FAIRWAY WOODS: Spalding Model 15. "Ike liked all of the fairway woods," Kennell says. "But the 4-wood was his favorite club. A lot of times he teed off with it."
IRONS: Spalding Robt. T. Jones Executive. Ike would carry as many as 18 clubs, as long as they said BOBBY JONES. "Once, a new set came," Kennell says. "I said, 'Ike, these don't say BOBBY JONES on 'em.' He said, 'Pet 'em back then. I'll play with the old ones.'"
10-IRON: Ike's 10-iron was the equivalent of a pitching wedge. His clubs always had GENERAL IKE or five stars or both engraved on them.
PUTTER: "That putter was a 'personal' gift from Arnold," Kennell says, "but the Bulls Eye was Ike's favorite."
BALLS: Spalding Dot. In 1968 at El Dorado Country club in Palm Desert, Calif., Ike accomplished a longtime dream—a hole in one. He sent the ball to Spalding president Edwin Parker as a thank you.
GLOVE: Ike wore a red glove to match his unbrella.
GAUZE: "Ike had very big hands," says Kennell, "and he used tape to build up his grips."
CART: "When he was in office, Ike used a motorized cart to play fast, in two or three hours.

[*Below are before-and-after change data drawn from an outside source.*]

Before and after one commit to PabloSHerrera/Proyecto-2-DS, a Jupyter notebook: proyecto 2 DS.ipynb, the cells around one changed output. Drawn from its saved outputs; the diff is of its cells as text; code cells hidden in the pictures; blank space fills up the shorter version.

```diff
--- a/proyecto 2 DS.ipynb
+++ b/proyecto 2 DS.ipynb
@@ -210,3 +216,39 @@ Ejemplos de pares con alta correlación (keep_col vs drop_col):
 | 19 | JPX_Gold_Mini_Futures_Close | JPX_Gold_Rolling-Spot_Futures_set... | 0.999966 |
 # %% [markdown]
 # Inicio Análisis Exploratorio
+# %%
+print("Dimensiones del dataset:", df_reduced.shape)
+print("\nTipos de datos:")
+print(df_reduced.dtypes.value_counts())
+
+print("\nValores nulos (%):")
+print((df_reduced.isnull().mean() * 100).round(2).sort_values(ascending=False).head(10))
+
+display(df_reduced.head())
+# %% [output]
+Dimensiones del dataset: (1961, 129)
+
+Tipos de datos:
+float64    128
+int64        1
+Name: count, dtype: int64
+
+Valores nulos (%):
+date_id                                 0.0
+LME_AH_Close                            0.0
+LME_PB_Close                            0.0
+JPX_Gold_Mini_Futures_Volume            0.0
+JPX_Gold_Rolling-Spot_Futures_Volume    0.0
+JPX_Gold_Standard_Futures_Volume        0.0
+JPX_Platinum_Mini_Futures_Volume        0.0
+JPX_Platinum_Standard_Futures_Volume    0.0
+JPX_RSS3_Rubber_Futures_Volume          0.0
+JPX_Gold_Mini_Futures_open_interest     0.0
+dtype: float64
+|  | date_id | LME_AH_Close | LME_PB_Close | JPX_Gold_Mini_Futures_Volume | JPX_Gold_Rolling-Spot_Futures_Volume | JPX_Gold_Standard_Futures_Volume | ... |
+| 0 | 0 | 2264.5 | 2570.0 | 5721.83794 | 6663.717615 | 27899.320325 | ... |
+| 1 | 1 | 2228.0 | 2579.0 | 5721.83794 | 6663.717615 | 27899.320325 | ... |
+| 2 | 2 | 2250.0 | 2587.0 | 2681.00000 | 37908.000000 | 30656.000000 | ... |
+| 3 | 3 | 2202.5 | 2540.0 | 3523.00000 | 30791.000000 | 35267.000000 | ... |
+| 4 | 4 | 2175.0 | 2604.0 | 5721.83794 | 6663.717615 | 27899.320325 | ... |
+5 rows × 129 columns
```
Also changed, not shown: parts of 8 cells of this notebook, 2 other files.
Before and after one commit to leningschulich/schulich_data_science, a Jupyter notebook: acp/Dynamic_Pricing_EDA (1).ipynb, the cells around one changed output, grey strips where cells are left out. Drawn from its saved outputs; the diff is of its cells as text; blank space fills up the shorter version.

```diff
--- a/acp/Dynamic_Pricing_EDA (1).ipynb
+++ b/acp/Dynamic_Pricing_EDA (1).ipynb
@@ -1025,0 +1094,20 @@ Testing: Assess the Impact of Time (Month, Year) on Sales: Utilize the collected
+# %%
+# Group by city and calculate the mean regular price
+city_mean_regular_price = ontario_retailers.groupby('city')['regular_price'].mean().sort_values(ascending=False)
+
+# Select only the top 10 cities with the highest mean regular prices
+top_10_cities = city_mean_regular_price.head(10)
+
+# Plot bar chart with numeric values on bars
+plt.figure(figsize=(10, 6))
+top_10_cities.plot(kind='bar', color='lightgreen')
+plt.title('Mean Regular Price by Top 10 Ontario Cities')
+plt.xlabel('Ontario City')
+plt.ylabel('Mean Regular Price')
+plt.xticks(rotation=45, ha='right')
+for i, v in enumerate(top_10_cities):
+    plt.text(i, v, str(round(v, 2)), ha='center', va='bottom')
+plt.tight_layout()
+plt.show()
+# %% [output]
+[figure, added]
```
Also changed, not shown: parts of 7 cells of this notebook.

But later he usually walked. Still, he always had a cart that he would let guests or Secret Service agents ride in.